“When they launched the trac [Marine Corps amphibious assault vehicle] off the back of our ship, the thing actually sunk and water started pouring in the driver’s open hatch. I have no idea why he didn’t close it. But after a moment it came back up, and we started circling in the water until all the other tracs were ready to push, too.”
Cole and his unit, as well as two other Marine Infantry battalions, were part of Operation Starlite; as General Westmoreland put it, the first hostile amphibious landing since the Korean War. It was also the first strictly US military offensive action of the Vietnam War. Intelligence reports estimated that they were attacking a Viet Cong estimated to be 2,000 strong, on the beach, with Naval gunfire sailing overhead, air support strafing the enemy lines, and under withering fire from the Viet Cong. “I was just a PFC [private first class], you know. It was ‘65 and I was only 19. I wasn’t scared, exactly. But I was thinking, ‘wow.’ That’s all that ran through my head most of the time. ‘Wow.’
“As we rode towards the beach, the trac driver still had his hatch open. We’d crest a wave, then ride into the trough and the next swell would wash over the trac. Every time, the driver would get swamped as we took on more water. He’d frantically smear his sleeve and hands across his face, fight with the steering controls, and keep on going. We were all crammed in the troop transport area so tightly that as we sat there, our knees were interlocked with the guys sitting in the row facing us. The water was so high in the back that it was soaking the seats of our pants. I figured we’d never make it to land.
“Right about the time that I’m thinking that archeologists are going to find our corpses and our trac at the bottom of the ocean 5,000 years from now, the treads touched sand and we went tearing up onto the beach.
“When we got up in the sand, the doors came open, all the water spilled out, then we came running out right after that. Under fire, of course.”
Cole’s position was on the far right extreme of Kilo Company’s inland push, bounding, taking cover, and bounding some more.
“To my right about 500 feet or so, Corporal O’Malley from India Company was winning the Medal of Honor for jumping into a VC trench and killing a bunch of ‘em – then he refused a medevac until all his squad was safely out of harm’s way. To my left, not 100 feet away, there were fierce firefights with other squads and platoons. Overhead, the jets strafed the VC positions and bass rained down through the canopy all around us. And you know what, running up that beach, stopping when they told us to, rushing forward when they yelled at us, I never fired a shot through my M-14. Not once. Our lane never had any gooks in it to shoot at. All around me, yes, but you couldn’t see through the canopy and foliage. That was their business in their lane. We just didn’t encounter anything in mine. We had to be careful, though. Most of the VC were underground, and as soon as we’d advance past their trap doors and tunnels, they’d pop us and shoot us from behind. I feel sorry for the bastards in India Company, though. They pushed right through the VC command post – and they got torn up too. Two actually were awarded the Medal of Honor in that company – and somehow lived to receive them.”

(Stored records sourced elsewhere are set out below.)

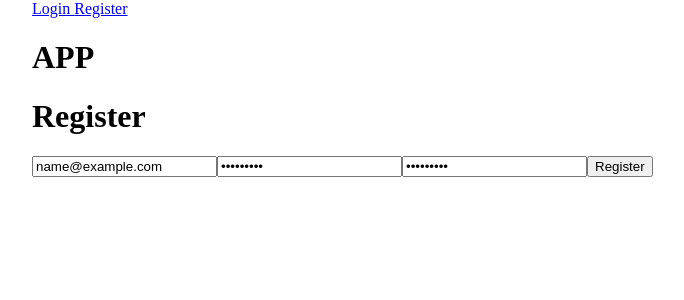
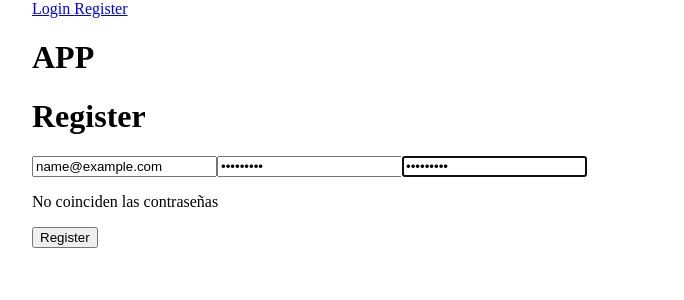
Before and after one commit to CodeSystem2022/UTN-app-firebase-gestor-documentos, a React (Vite) app in the folder Firebase-React/: page /register in a window 1280 px wide. Both pictures are taken after typing "name@example.com", "Sample123", "Sample123" into the empty fields and a click on the button "Register". Shown: the top 300 px of the page, without its empty margins (96-780 px from the left). Built offline with nearby package versions, Linux system fonts and the light colour scheme; no server answers.

Commit message:
Refactored Register

```diff
--- /dev/null
+++ b/Firebase-React/src/components/FormError.jsx
@@ -0,0 +1,5 @@
+const FormError = ({ error }) => {
+    return <>{error && <p>{error.message}</p>}</>
+}
+
+export default FormError;
--- a/Firebase-React/src/routes/Register.jsx
+++ b/Firebase-React/src/routes/Register.jsx
@@ -1,12 +1,22 @@
+//Dependencias
 import { useContext } from "react"; // Importa React y los hooks useContext y useState desde la biblioteca "react".
 import { useNavigate } from "react-router-dom"; // Importa el hook useNavigate desde "react-router-dom".
 import { UserContext } from "../context/UserProvider"; // Importa el contexto UserContext desde un archivo llamado "UserProvider.js" en un directorio "context".
 import { useForm } from "react-hook-form";
+import { erroresFirebase } from "../utils/erroresFirebase";
+import { formValidates } from "../utils/formValidates";
+
+
+// componentes
+import FormError from "../components/FormError";
+
 
 const Register = () => {
     const navegate = useNavigate(); // Obtiene la función de navegación desde react-router-dom.
     // Obtiene la función "registerUser" desde el contexto UserContext utilizando el hook useContext.
     const { registerUser } = useContext(UserContext);
+    const { required, patternEmail, minLength, validatetrim, validateEquals } = formValidates();
+
 
     const {
         register, // registra los campos del formulario (registra un input)
@@ -22,22 +32,12 @@ const Register = () => {
         try {
             // Llama a la función "registerUser" para registrar al usuario con el email y contraseña proporcionados.
             await registerUser(email, password);
-
-            console.log("Usuario creado");
             navegate("/"); // Redirige al usuario a la página de inicio (ruta "/") después de registrar exitosamente.
-
         } catch (error) {
             console.log(error.code); // En caso de error, muestra el código del error en la consola.
-            switch (error.code) {
-                case "auth/email-already-in-use":
-                    setError("email", {
-                        message: "El email ya está en uso"
-                    })
-                    break;
-                default:
-                    console.log("Error del servidor");
-            }
-
+            setError("firebase", {
+                message: erroresFirebase(error.code),
+            })
         }
     };
 
@@ -46,58 +46,38 @@ const Register = () => {
     return (
         <>
             <h1>Register</h1>
+            <FormError error={errors.firebase} />
             <form onSubmit={handleSubmit(onSubmit)}>
                 <input
                     type="email"
                     placeholder="Ingrese email"
                     {...register("email", { //objeto que recibe el elemento
-                        required: // elemento requerido
-                        {
-                            value: true, // valor true
-                            menssage: "Este campo es obligatorio" // mensaje de error
-                        },
-                        pattern: {// elemento patron
-                            value: /^[a-zA-Z0-9_.+-]+@[a-zA-Z0-9-]+\.[a-zA-Z0-9-.]+$/, // valor de la expresion regular
-                            menssage: "El email ingresado no es valido" // mensaje de error
-                        }
+                        required, // elemento requerido
+
+                        pattern: patternEmail, // validación de email
                     })}
                 />
-                {errors.email && <p>{errors.email.message}</p>}
+                <FormError error={errors.email} />
                 <input
                     type="password"
                     placeholder="Ingrese su Contraseña"
                     {...register("password", {
-                        minLength:
-                        {
-                            value: 6,
-                            menssage: "Debe tener al menos 6 caracteres"
-                        },
-                        validate: {
-                            trim: (v) => {
-                                if (!v.trim()) { // trim() elimina los espacios en blanco al inicio y al final de un string
-                                    return "No debe contener espacios en blanco";
-                                }
-                                return true;
-                            },
-
-                        },
+                        minLength,
+                        validate: validatetrim, // validación de espacios en blanco
                     })}
 
                 />
-                {errors.password && <p>{errors.password.message}</p>}
+                <FormError error={errors.password} />
 
                 <input
                     type="password"
                     placeholder="Ingrese su Contraseña nuevamente"
                     {...register("repassword", {
-                        validate: {
-                            equals: v => v === getValues("password") || "Las contraseñas no coinciden",
-                            // message: "Las contraseñas no coinciden"
-                        }
+                        validate: validateEquals(getValues), // validación de contraseña igual
                     })}
 
                 />
-                {errors.repassword && <p>{errors.repassword.message}</p>}
+                <FormError error={errors.repassword} />
 
                 <button type="submit">Register</button>
             </form>
--- /dev/null
+++ b/Firebase-React/src/utils/erroresFirebase.js
@@ -0,0 +1,15 @@
+export const erroresFirebase = (code) => {
+    switch (code) {
+        case 'auth/invalid-email':
+            return 'El correo electrónico no es válido.';
+        case 'auth/user-disabled':
+            return 'El usuario está deshabilitado.';
+        case 'auth/user-not-found':
+            return 'El usuario no existe.';
+        case 'auth/wrong-password':
+            return 'La contraseña no es válida.';
+        default:
+            return 'Error del servidor, intente más tarde.';
+    }
+
+}
--- /dev/null
+++ b/Firebase-React/src/utils/formValidates.js
@@ -0,0 +1,31 @@
+export const formValidates = (getValues) => {
+    return {
+        required: // elemento requerido
+        {
+            value: true, // valor true
+            menssage: "Este campo es obligatorio" // mensaje de error
+        },
+        patternEmail: {// elemento patron
+            value: /^[a-zA-Z0-9_.+-]+@[a-zA-Z0-9-]+\.[a-zA-Z0-9-.]+$/, // valor de la expresion regular
+            menssage: "El email ingresado no es valido" // mensaje de error
+        },
+        minLength: {
+            value: 6,
+            menssage: "Debe tener al menos 6 caracteres"
+        },
+        validatetrim: {
+            trim: (v) => {
+                if (!v.trim()) { // trim() elimina los espacios en blanco al inicio y al final de un string
+                    return "No debe contener espacios en blanco";
+                }
+                return true;
+            },
+
+        },
+        validateEquals(value) {
+            return {
+                equals: (v) => v === value || "No coinciden las contraseñas",
+            };
+        },
+    };
+};
```
Also changed, not shown: 1 other file (tests, documents, lock files or other folders).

After three days of sporadic heavy fighting, attacks and counter attacks, reinforcements started to pour onto the beach. Supply convoys, however, were repeatedly ambushed as they pushed towards the front lines. Each time, Marines on the front lines further depleted their ranks and dispatched elements rearward to “rescue the rescuers” – taking heavy casualties along the way. Eventually, however, Marines from 3/7 were finally deployed to relieve the main elements of Cole’s battalion holding the front lines.
“They went forward all gung ho with their spit-shined boots and pressed cammies. Apparently they were clueless, though. Not an hour later or so, I was sitting there eating some food and resting, and Marines started walking by carrying ponchos all wrapped up. You could see clean, spit-shined boots sticking out the end. Those kids didn’t make it six hours in country.”
After completing his tour through Vietnam, Cole returned to the stateside Marine Corps and soon found himself among the first “Redeyes” of the military – a unit few are aware even existed.
“The Redeye is actually just the predecessor for the Stinger missile – a heat-seeking missile fired from a shoulder-mounted launcher. We were the first guys. Whenever we went out for a test shoot, all these Generals from the Pentagon would be there, the General Dynamics contractors that designed them, and even politicians. We always gave them a show.
“But the trouble was that all we did in that unit was conditioning humps [hikes]. We’d have to haul all our gear plus the 37 pound launcher everywhere. It’s all we ever did. When I saw that they were looking for dog handlers, I leaped at the opportunity. It looked interesting…”
To Be Continued…
Copyright © 2009, Ben Shaw All Rights Reserved